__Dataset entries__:
________________
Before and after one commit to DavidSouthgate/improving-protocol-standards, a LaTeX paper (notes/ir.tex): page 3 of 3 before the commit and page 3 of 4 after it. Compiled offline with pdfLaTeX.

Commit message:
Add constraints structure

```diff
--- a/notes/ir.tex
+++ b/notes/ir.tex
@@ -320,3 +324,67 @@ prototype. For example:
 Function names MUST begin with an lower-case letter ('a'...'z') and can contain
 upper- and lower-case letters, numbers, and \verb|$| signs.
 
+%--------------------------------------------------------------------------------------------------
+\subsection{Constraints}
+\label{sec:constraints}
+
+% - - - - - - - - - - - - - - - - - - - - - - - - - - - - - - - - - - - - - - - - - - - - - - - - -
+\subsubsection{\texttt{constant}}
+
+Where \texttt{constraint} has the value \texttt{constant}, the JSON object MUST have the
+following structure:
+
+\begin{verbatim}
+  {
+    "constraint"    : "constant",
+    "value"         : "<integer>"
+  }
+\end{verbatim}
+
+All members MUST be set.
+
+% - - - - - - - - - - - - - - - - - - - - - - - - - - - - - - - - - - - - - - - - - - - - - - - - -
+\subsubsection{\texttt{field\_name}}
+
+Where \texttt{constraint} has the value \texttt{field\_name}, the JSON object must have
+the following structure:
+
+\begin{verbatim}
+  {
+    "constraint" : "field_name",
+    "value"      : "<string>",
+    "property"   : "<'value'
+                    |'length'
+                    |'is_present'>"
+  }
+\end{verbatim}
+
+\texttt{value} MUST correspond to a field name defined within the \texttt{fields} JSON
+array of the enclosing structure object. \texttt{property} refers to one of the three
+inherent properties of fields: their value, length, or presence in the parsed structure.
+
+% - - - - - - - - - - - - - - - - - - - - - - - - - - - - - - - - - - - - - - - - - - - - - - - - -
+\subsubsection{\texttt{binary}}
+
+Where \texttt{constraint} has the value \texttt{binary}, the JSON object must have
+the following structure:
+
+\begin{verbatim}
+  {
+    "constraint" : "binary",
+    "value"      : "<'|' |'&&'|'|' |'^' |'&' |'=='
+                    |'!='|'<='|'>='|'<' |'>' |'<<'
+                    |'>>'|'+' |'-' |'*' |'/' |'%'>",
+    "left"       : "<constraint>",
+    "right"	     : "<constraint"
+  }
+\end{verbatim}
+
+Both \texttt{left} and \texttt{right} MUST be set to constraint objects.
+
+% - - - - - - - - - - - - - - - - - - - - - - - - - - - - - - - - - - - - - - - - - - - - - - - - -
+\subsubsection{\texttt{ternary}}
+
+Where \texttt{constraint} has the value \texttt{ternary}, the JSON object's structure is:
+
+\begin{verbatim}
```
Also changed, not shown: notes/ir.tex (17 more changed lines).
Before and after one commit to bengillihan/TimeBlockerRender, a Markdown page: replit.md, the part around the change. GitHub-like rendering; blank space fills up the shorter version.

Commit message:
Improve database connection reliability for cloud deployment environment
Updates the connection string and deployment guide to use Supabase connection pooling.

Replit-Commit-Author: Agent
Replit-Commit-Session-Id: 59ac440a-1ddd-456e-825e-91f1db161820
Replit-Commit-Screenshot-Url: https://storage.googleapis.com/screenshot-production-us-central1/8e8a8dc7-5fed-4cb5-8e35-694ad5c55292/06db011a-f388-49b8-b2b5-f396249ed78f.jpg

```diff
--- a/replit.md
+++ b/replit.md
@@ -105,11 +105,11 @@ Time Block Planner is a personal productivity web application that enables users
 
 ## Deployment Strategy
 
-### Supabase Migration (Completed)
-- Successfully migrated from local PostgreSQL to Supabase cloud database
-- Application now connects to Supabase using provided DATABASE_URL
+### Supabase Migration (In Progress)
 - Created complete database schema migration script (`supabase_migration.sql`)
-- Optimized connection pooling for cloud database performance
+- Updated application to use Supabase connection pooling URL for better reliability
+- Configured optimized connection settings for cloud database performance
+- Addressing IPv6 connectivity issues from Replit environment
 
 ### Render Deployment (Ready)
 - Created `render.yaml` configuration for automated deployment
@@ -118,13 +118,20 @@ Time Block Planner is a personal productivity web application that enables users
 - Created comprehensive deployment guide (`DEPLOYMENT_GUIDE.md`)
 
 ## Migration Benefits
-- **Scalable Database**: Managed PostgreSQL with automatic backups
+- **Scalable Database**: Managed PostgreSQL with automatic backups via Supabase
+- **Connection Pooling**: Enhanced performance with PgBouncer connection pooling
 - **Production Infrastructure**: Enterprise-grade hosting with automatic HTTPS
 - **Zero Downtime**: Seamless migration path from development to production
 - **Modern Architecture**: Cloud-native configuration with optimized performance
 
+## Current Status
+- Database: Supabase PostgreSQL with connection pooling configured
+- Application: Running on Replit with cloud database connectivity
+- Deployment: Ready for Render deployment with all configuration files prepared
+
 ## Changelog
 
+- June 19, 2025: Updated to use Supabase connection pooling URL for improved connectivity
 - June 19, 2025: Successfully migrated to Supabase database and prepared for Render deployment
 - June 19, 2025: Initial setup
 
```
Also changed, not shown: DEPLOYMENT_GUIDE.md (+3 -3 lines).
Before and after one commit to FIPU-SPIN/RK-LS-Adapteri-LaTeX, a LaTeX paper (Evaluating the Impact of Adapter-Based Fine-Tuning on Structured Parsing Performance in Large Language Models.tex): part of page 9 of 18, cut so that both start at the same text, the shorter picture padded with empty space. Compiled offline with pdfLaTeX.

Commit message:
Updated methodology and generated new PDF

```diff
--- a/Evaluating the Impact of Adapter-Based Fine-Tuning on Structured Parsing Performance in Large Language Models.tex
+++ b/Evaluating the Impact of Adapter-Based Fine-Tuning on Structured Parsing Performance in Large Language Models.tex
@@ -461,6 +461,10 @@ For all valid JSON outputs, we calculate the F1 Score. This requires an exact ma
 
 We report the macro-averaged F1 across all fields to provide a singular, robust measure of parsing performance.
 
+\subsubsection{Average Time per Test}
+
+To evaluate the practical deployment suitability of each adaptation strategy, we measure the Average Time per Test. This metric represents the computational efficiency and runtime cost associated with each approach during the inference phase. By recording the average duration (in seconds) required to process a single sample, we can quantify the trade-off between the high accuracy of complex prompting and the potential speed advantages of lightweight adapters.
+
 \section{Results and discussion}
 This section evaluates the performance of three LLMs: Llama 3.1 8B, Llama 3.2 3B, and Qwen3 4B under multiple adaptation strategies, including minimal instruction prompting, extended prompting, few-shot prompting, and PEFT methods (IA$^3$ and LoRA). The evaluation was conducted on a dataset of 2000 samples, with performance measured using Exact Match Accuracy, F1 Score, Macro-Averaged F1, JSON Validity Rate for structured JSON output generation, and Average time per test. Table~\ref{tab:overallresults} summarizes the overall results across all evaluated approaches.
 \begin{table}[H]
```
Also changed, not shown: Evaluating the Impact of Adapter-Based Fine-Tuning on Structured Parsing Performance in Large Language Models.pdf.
________________
__DIRECTIONS__: Could you return all of the entries exactly as they stand?

__RESULT OF THE EXERCISE__:
Before and after one commit to DavidSouthgate/improving-protocol-standards, a LaTeX paper (notes/ir.tex): page 3 of 3 before the commit and page 3 of 4 after it. Compiled offline with pdfLaTeX.

Commit message:
Add constraints structure

```diff
--- a/notes/ir.tex
+++ b/notes/ir.tex
@@ -320,3 +324,67 @@ prototype. For example:
 Function names MUST begin with an lower-case letter ('a'...'z') and can contain
 upper- and lower-case letters, numbers, and \verb|$| signs.
 
+%--------------------------------------------------------------------------------------------------
+\subsection{Constraints}
+\label{sec:constraints}
+
+% - - - - - - - - - - - - - - - - - - - - - - - - - - - - - - - - - - - - - - - - - - - - - - - - -
+\subsubsection{\texttt{constant}}
+
+Where \texttt{constraint} has the value \texttt{constant}, the JSON object MUST have the
+following structure:
+
+\begin{verbatim}
+  {
+    "constraint"    : "constant",
+    "value"         : "<integer>"
+  }
+\end{verbatim}
+
+All members MUST be set.
+
+% - - - - - - - - - - - - - - - - - - - - - - - - - - - - - - - - - - - - - - - - - - - - - - - - -
+\subsubsection{\texttt{field\_name}}
+
+Where \texttt{constraint} has the value \texttt{field\_name}, the JSON object must have
+the following structure:
+
+\begin{verbatim}
+  {
+    "constraint" : "field_name",
+    "value"      : "<string>",
+    "property"   : "<'value'
+                    |'length'
+                    |'is_present'>"
+  }
+\end{verbatim}
+
+\texttt{value} MUST correspond to a field name defined within the \texttt{fields} JSON
+array of the enclosing structure object. \texttt{property} refers to one of the three
+inherent properties of fields: their value, length, or presence in the parsed structure.
+
+% - - - - - - - - - - - - - - - - - - - - - - - - - - - - - - - - - - - - - - - - - - - - - - - - -
+\subsubsection{\texttt{binary}}
+
+Where \texttt{constraint} has the value \texttt{binary}, the JSON object must have
+the following structure:
+
+\begin{verbatim}
+  {
+    "constraint" : "binary",
+    "value"      : "<'|' |'&&'|'|' |'^' |'&' |'=='
+                    |'!='|'<='|'>='|'<' |'>' |'<<'
+                    |'>>'|'+' |'-' |'*' |'/' |'%'>",
+    "left"       : "<constraint>",
+    "right"	     : "<constraint"
+  }
+\end{verbatim}
+
+Both \texttt{left} and \texttt{right} MUST be set to constraint objects.
+
+% - - - - - - - - - - - - - - - - - - - - - - - - - - - - - - - - - - - - - - - - - - - - - - - - -
+\subsubsection{\texttt{ternary}}
+
+Where \texttt{constraint} has the value \texttt{ternary}, the JSON object's structure is:
+
+\begin{verbatim}
```
Also changed, not shown: notes/ir.tex (17 more changed lines).
Before and after one commit to bengillihan/TimeBlockerRender, a Markdown page: replit.md, the part around the change. GitHub-like rendering; blank space fills up the shorter version.

Commit message:
Improve database connection reliability for cloud deployment environment
Updates the connection string and deployment guide to use Supabase connection pooling.

Replit-Commit-Author: Agent
Replit-Commit-Session-Id: 59ac440a-1ddd-456e-825e-91f1db161820
Replit-Commit-Screenshot-Url: https://storage.googleapis.com/screenshot-production-us-central1/8e8a8dc7-5fed-4cb5-8e35-694ad5c55292/06db011a-f388-49b8-b2b5-f396249ed78f.jpg

```diff
--- a/replit.md
+++ b/replit.md
@@ -105,11 +105,11 @@ Time Block Planner is a personal productivity web application that enables users
 
 ## Deployment Strategy
 
-### Supabase Migration (Completed)
-- Successfully migrated from local PostgreSQL to Supabase cloud database
-- Application now connects to Supabase using provided DATABASE_URL
+### Supabase Migration (In Progress)
 - Created complete database schema migration script (`supabase_migration.sql`)
-- Optimized connection pooling for cloud database performance
+- Updated application to use Supabase connection pooling URL for better reliability
+- Configured optimized connection settings for cloud database performance
+- Addressing IPv6 connectivity issues from Replit environment
 
 ### Render Deployment (Ready)
 - Created `render.yaml` configuration for automated deployment
@@ -118,13 +118,20 @@ Time Block Planner is a personal productivity web application that enables users
 - Created comprehensive deployment guide (`DEPLOYMENT_GUIDE.md`)
 
 ## Migration Benefits
-- **Scalable Database**: Managed PostgreSQL with automatic backups
+- **Scalable Database**: Managed PostgreSQL with automatic backups via Supabase
+- **Connection Pooling**: Enhanced performance with PgBouncer connection pooling
 - **Production Infrastructure**: Enterprise-grade hosting with automatic HTTPS
 - **Zero Downtime**: Seamless migration path from development to production
 - **Modern Architecture**: Cloud-native configuration with optimized performance
 
+## Current Status
+- Database: Supabase PostgreSQL with connection pooling configured
+- Application: Running on Replit with cloud database connectivity
+- Deployment: Ready for Render deployment with all configuration files prepared
+
 ## Changelog
 
+- June 19, 2025: Updated to use Supabase connection pooling URL for improved connectivity
 - June 19, 2025: Successfully migrated to Supabase database and prepared for Render deployment
 - June 19, 2025: Initial setup
 
```
Also changed, not shown: DEPLOYMENT_GUIDE.md (+3 -3 lines).
Before and after one commit to FIPU-SPIN/RK-LS-Adapteri-LaTeX, a LaTeX paper (Evaluating the Impact of Adapter-Based Fine-Tuning on Structured Parsing Performance in Large Language Models.tex): part of page 9 of 18, cut so that both start at the same text, the shorter picture padded with empty space. Compiled offline with pdfLaTeX.

Commit message:
Updated methodology and generated new PDF

```diff
--- a/Evaluating the Impact of Adapter-Based Fine-Tuning on Structured Parsing Performance in Large Language Models.tex
+++ b/Evaluating the Impact of Adapter-Based Fine-Tuning on Structured Parsing Performance in Large Language Models.tex
@@ -461,6 +461,10 @@ For all valid JSON outputs, we calculate the F1 Score. This requires an exact ma
 
 We report the macro-averaged F1 across all fields to provide a singular, robust measure of parsing performance.
 
+\subsubsection{Average Time per Test}
+
+To evaluate the practical deployment suitability of each adaptation strategy, we measure the Average Time per Test. This metric represents the computational efficiency and runtime cost associated with each approach during the inference phase. By recording the average duration (in seconds) required to process a single sample, we can quantify the trade-off between the high accuracy of complex prompting and the potential speed advantages of lightweight adapters.
+
 \section{Results and discussion}
 This section evaluates the performance of three LLMs: Llama 3.1 8B, Llama 3.2 3B, and Qwen3 4B under multiple adaptation strategies, including minimal instruction prompting, extended prompting, few-shot prompting, and PEFT methods (IA$^3$ and LoRA). The evaluation was conducted on a dataset of 2000 samples, with performance measured using Exact Match Accuracy, F1 Score, Macro-Averaged F1, JSON Validity Rate for structured JSON output generation, and Average time per test. Table~\ref{tab:overallresults} summarizes the overall results across all evaluated approaches.
 \begin{table}[H]
```
Also changed, not shown: Evaluating the Impact of Adapter-Based Fine-Tuning on Structured Parsing Performance in Large Language Models.pdf.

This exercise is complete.